MYOEPITHELIAL ONTOGENY IN PREPUBERTAL HEIFERS
Animal Genomics and Improvement Laboratory
2010 Annual Report
1a.Objectives (from AD-416)
Our proposed experiments are designed to evaluate the impact of myoepithelial cells in prepubertal bovine mammogenesis and investigate ovariectomy-induced changes in gene expression that lead to myoepithelial differentiation. The project has two primary objectives. Objective 1 is to investigate the ontogeny of myoepithelial cells in the prepubertal bovine mammary gland. This will include (a) developing validated protocols for a panel of immunohistochemically defined markers of myoepithelial cells in bovine mammary tissues; (b) performing an analysis of myoepithelial differentiation in archived samples of prepubertal bovine mammary parenchyma and (c) investigating the ontogeny of myoepithelial cells between birth and 42d of age. Objective 2 is to test whether ovariectomy during the early postnatal development window alters the expression of genes involved in myoepithelial cell differentiation in the prepubertal bovine mammary gland.
1b.Approach (from AD-416)
Our proposed experiments are designed to evaluate the impact of myoepithelial cells in prepubertal bovine mammogenesis and investigate ovariectomy-induced changes in gene expression that lead to myoepithelial differentiation. Co-localization studies will allow us to delineate stages of differentiation through myoepithelial ontogeny. Analysis of myoepithelial differentiation and ontogeny in archived tissue samples will yield insight into physiologic regulation of myoepithelial differentiation, and analysis of myoepithelial ontogeny from birth to 42d of age will fill a substantial knowledge gap related to peri-natal bovine mammary development. Finally, we will use laser microdissection and microarrays to assay changes in gene expression that underlie the observed effect of ovariectomy on myoepithelial differentiation. Data from these studies will provide new insights into mechanisms that control mammogenesis in prepubertal heifers and therefore aid in efforts to develop therapies to improve mammary development and milk production. Additionally, knowledge of cell lineage and mammary gland development is key for future studies designed to promote repair of mammary tissue that has been damaged by mastitis.

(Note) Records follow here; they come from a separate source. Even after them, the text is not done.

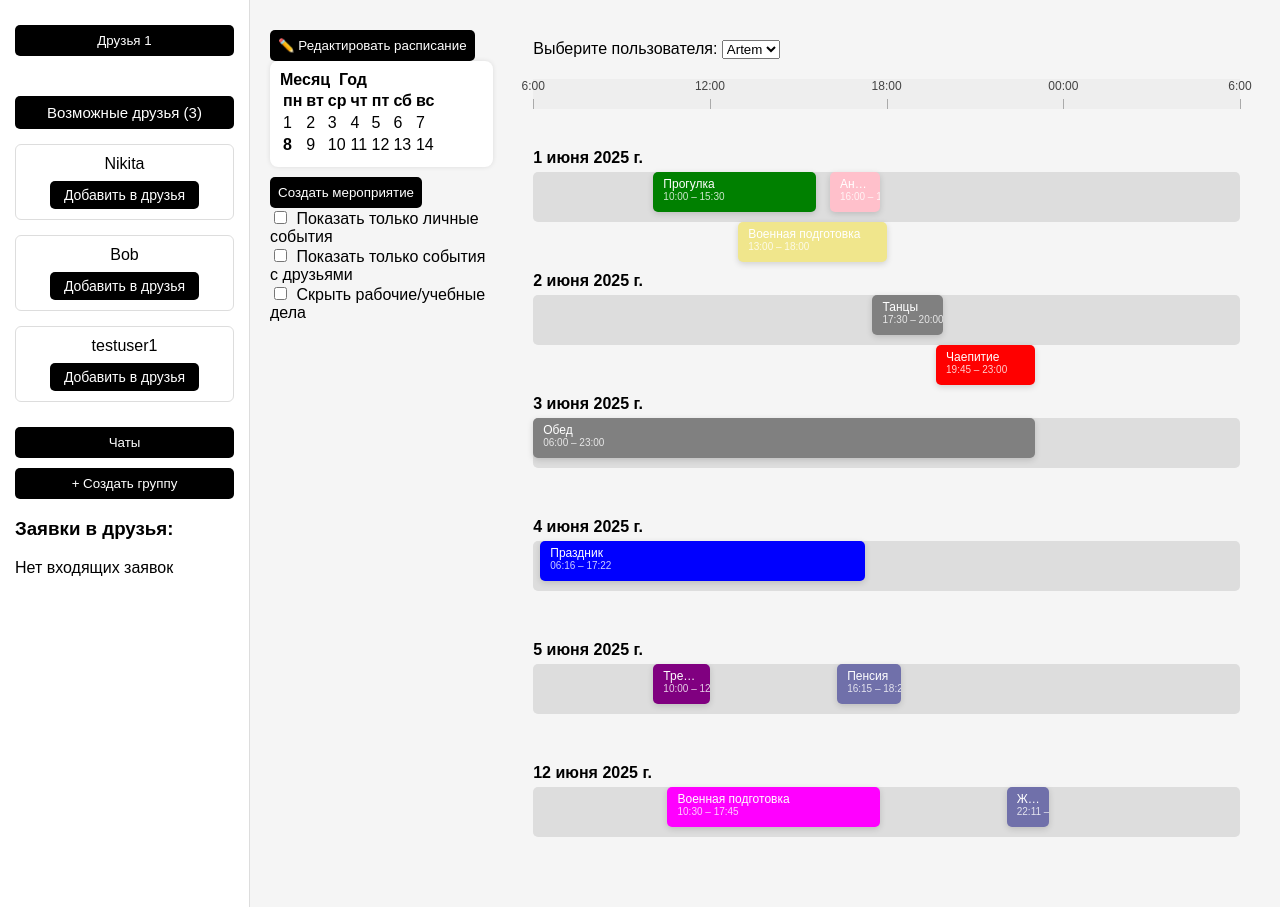
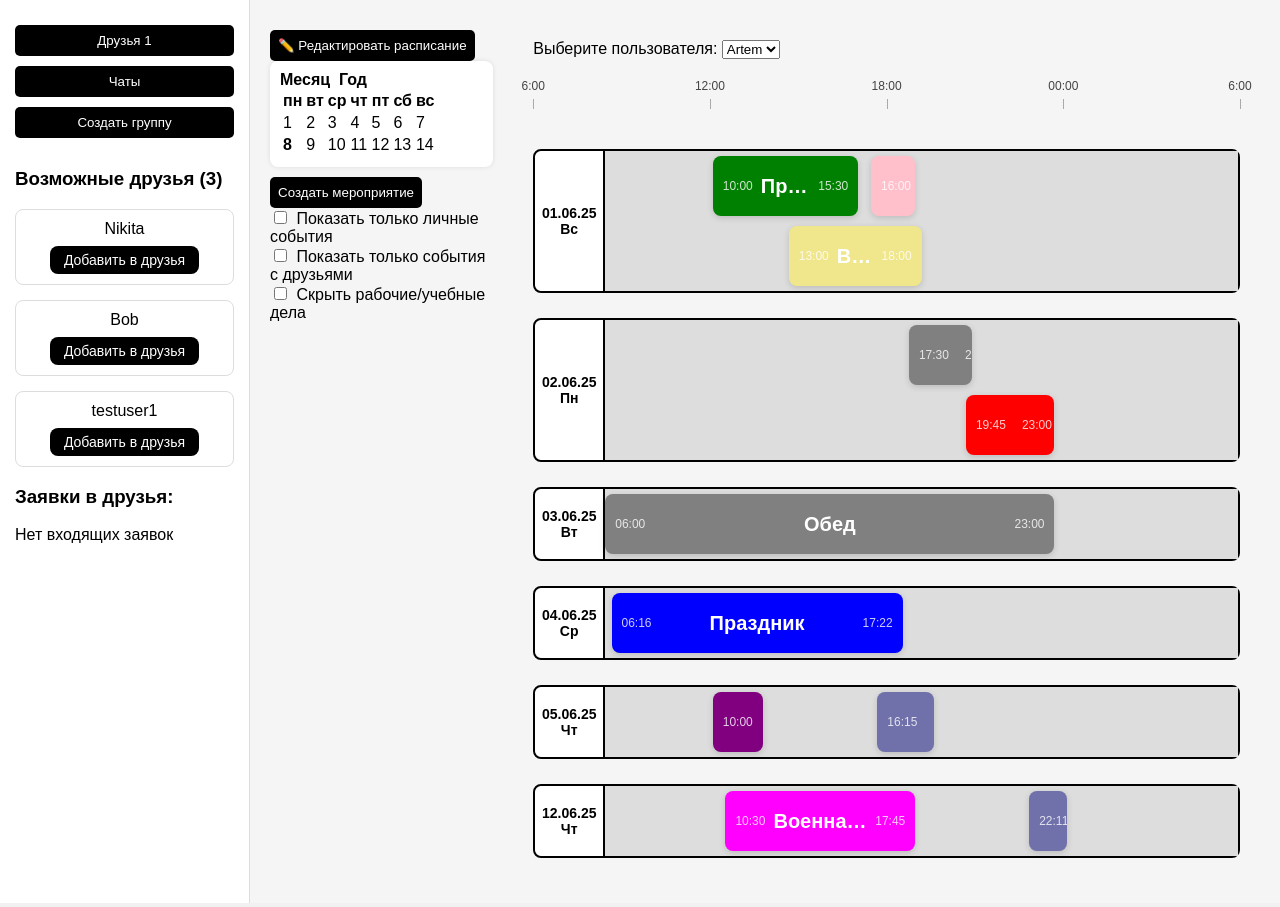
Before and after one commit to erzo33333/VVPDProject, a Django app: page / in a window 1280 px wide. Shown: the part 80-987 px from the top of the page. Run offline with Django 5.2, Linux system fonts and the light colour scheme; a user stored in the database is signed in; data comes from the database, SQL or seed files in the repository; both versions use the stored data as it was after the commit.

Commit message:
Готовый дизайн расписания (только правой панели)

```diff
--- /dev/null
+++ b/VVPD/main/templatetags/custom_filters.py
@@ -0,0 +1,7 @@
+from django import template
+
+register = template.Library()
+
+@register.filter
+def get_item(dictionary, key):
+    return dictionary.get(key)
--- a/VVPD/main/views.py
+++ b/VVPD/main/views.py
@@ -7,6 +7,7 @@ from django.contrib import messages
 from django.contrib.auth import logout, login, authenticate
 from django.contrib.auth.decorators import login_required
 from collections import defaultdict
+
 
 def user_login(request):
     if request.method == 'POST':
@@ -49,7 +50,6 @@ def main_page(request):
     friends = current_user.Friends.all()
     incoming_requests = current_user.FriendshipRequests.all()
 
-    # Выбор пользователя
     if selected_user_id:
         try:
             selected_user = current_user.Friends.get(id=selected_user_id)
@@ -65,14 +65,15 @@ def main_page(request):
     events_qs = Event.objects.filter(Creator=selected_user).order_by('StartTime')
     events_by_day = defaultdict(list)
 
-    placed = defaultdict(list)  # day → list of (start, end, level)
+    placed = defaultdict(list)
+
+    levels_by_day = defaultdict(int)
 
     for e in events_qs:
         start_minutes = e.StartTime.hour * 60 + e.StartTime.minute
         end_minutes = e.EndTime.hour * 60 + e.EndTime.minute
         total_minutes = 24 * 60
 
-        # Смещаем отсчёт от 6:00
         left = ((start_minutes - 360) / total_minutes) * 100
         width = ((end_minutes - start_minutes) / total_minutes) * 100
 
@@ -83,8 +84,8 @@ def main_page(request):
 
         date_key = e.StartTime.date()
 
-        # Уровни для перекрывающихся событий
         level = 0
+
         for placed_event in placed[date_key]:
             if not (end_minutes <= placed_event['start'] or start_minutes >= placed_event['end']):
                 if placed_event['level'] == level:
@@ -98,9 +99,11 @@ def main_page(request):
             'EndTime': e.EndTime,
             'left': round(left),
             'width': round(width),
-            'top': level * 50,
+            'top': level * 70 + 5,
             'color': e.Colour
         })
+
+        levels_by_day[date_key] = max(levels_by_day[date_key], level + 1)
 
     return render(request, 'MainPage.html', context={
         'user_list': all_users,
@@ -109,8 +112,8 @@ def main_page(request):
         "friends": friends,
         'incoming_requests': incoming_requests,
         'possible_friends': possible_friends,
-        'possible_friends_count': possible_friends_count
-
+        'possible_friends_count': possible_friends_count,
+        'max_top': dict((date, level * 70) for date, level in levels_by_day.items())
     })
 
 
@@ -121,10 +124,6 @@ def index_page(request):
 
 #@login_required(login_url='login')
 def second_page(request):
-    CurrentUser = request.user
-    #CurrentUser.create_event('Велогонка', datetime(2025, 7, 5, 14, 30), datetime(2025, 7, 5, 17, 00), description=None, colour='green', participants=None)  #Создание ивента текущим пользователем
-    #CurrentUser.Friends.add(User.objects.get(id=7))
-    print(CurrentUser.username, CurrentUser.Friends.all())
     return render(request, 'SecondPage.html', context={})
 
 
@@ -187,12 +186,6 @@ def remove_friend(request, user_id):
     return redirect('friends')
 
 
-from django.shortcuts import render, get_object_or_404, redirect
-from .models import Event
-from .forms import EventForm
-from django.contrib.auth.decorators import login_required
-
-
 @login_required
 def edit_event(request, event_id):
     event = get_object_or_404(Event, id=event_id)
@@ -217,7 +210,6 @@ def delete_event(request, event_id):
     return redirect('EditEvent', event_id=event.id)
 
 
-
 @login_required
 def event_list(request):
     events = Event.objects.filter(Creator=request.user)
--- a/VVPD/templates/MainPage.html
+++ b/VVPD/templates/MainPage.html
@@ -184,40 +143,69 @@
     }
 
     .day-row {
-      margin-bottom: 30px;
+      display: flex;
+      align-items: flex-start;
+      margin-bottom: 5px;
+      border: 2px solid black;
+      border-radius: 8px;
+      align-items: stretch;
     }
 
     .day-label {
+      width: 70px;
+      background: white;
       font-weight: bold;
-      margin-bottom: 5px;
+      text-align: center;
+      padding: 5px;
+      border-right: 2px solid black;
+      display: flex;
+      flex-direction: column;
+      justify-content: center;
+      font-size: 14px;
+      border-radius: 8px 0px 0px 8px;
     }
 
     .events-row {
       position: relative;
-      min-height: 50px;
+      flex: 1;
+      min-height: 70px;
       background: #DDDDDD;
-      border-radius: 5px;
       padding: 5px 0;
     }
 
     .event-block {
       position: absolute;
-      height: 40px;
+      height: 60px;
       background-color: #7070AA;
       color: white;
       padding: 5px 10px;
-      border-radius: 5px;
-      box-shadow: 0 2px 6px rgba(0, 0, 0, 0.15);
-      font-size: 12px;
+      border-radius: 8px;
+      box-shadow: 0 2px 6px rgba(0,0,0,0.15);
+      font-size: 20px;
+      display: flex;
+      align-items: center;
+      justify-content: space-between;
+      gap: 8px;
       white-space: nowrap;
       overflow: hidden;
       text-overflow: ellipsis;
     }
 
-    .event-time {
-      font-size: 10px;
+    .event-time.start,
+    .event-time.end {
+      font-size: 12px;
       opacity: 0.8;
+      flex-shrink: 0;
     }
+
+    .event-title {
+      flex: 1;
+      text-align: center;
+      font-weight: bold;
+      overflow: hidden;
+      text-overflow: ellipsis;
+    }
+
     .possible-friends {
       max-width: 400px;
       margin-top: 30px;
@@ -229,7 +217,7 @@
       background: black;
       color: white;
       border: none;
-      border-radius: 5px;
+      border-radius: 8px;
       font-size: 15px;
       margin-bottom: 15px;
       cursor: default;
@@ -249,7 +237,7 @@
       padding: 10px 0;
       margin-bottom: 15px;
       border: 1px solid #ddd;
-      border-radius: 6px;
+      border-radius: 8px;
       background: transparent; /* Убираем белую подложку */
     }
 
@@ -262,7 +250,7 @@
       background-color: #000;
       color: white;
       padding: 6px 14px;
-      border-radius: 5px;
+      border-radius: 8px;
       text-decoration: none;
       font-size: 14px;
       transition: background-color 0.2s ease;
@@ -292,8 +280,12 @@
       <a href="{% url 'friends' %}">
         <button>Друзья {{friends|length}}</button>
       </a>
+
+      <button>Чаты</button>
+      <button>Создать группу</button>
+
       <div class="possible-friends">
-        <button class="sidebar-button">Возможные друзья ({{ possible_friends_count }})</button>
+        <h3>Возможные друзья ({{ possible_friends_count }})</h3>
 
         <ul class="friends-list">
           {% for user in possible_friends %}
@@ -309,8 +301,6 @@
         </ul>
       </div>
 
-      <button>Чаты</button>
-      <button>+ Создать группу</button>
       <h3>Заявки в друзья:</h3>
       {% if incoming_requests|length > 0 %}
         <ul>
@@ -390,13 +380,19 @@
   <!-- События по дням -->
   {% for date, events in events_by_day.items %}
     <div class="day-row">
-      <div class="day-label">{{ date }}</div>
-      <div class="events-row">
+      <div class="day-label">{{ date|date:"d.m.y" }} {{ date|date:"D" }}</div>
+      <div class="events-row" style="height: {{ max_top|default_if_none:0|get_item:date }}px;">
         {% for event in events %}
           <div class="event-block"
-               style="left: {{ event.left }}%; width: {{ event.width }}%; top: {{ event.top }}px; background-color: {{ event.color }}">
-            {{ event.Title }}
-            <div class="event-time">{{ event.StartTime|time:"H:i" }} – {{ event.EndTime|time:"H:i" }}</div>
+               style="left: {{ event.left }}%;
+               width: {{ event.width }}%;
+               top: {{ event.top }}px;
+               background-color: {{ event.color }};">
+
+          <div class="event-time start">{{ event.StartTime|time:"H:i" }}</div>
+          <div class="event-title">{{ event.Title }}</div>
+          <div class="event-time end">{{ event.EndTime|time:"H:i" }}</div>
+
           </div>
         {% endfor %}
       </div>
```
Also changed, not shown: other parts of VVPD/templates/MainPage.html (+2 -43 lines), VVPD/db.sqlite3, VVPD/main/templatetags/__init__.py (added).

The project was initiated in September 2009. A postdoctoral fellow was hired by the PI at Clemson University and immunohistochemical methods have been established. A contract was finalized by Clemson for the purchase of microarrays to be used for surveying changes in gene expression on a global level. Embedded and frozen tissues will be sent to Beltsville for sectioning and laser microdissection in September 2010. Monitoring activities associated with this project include frequent (~monthly) telephone and email exchanges to coordinate and monitor activities at the multiple sites, and annual updates presented to NIFA-APHIS NPS at the ADSA/ASAS National Meeting and submission of an annual progress report to NIFA-NRI.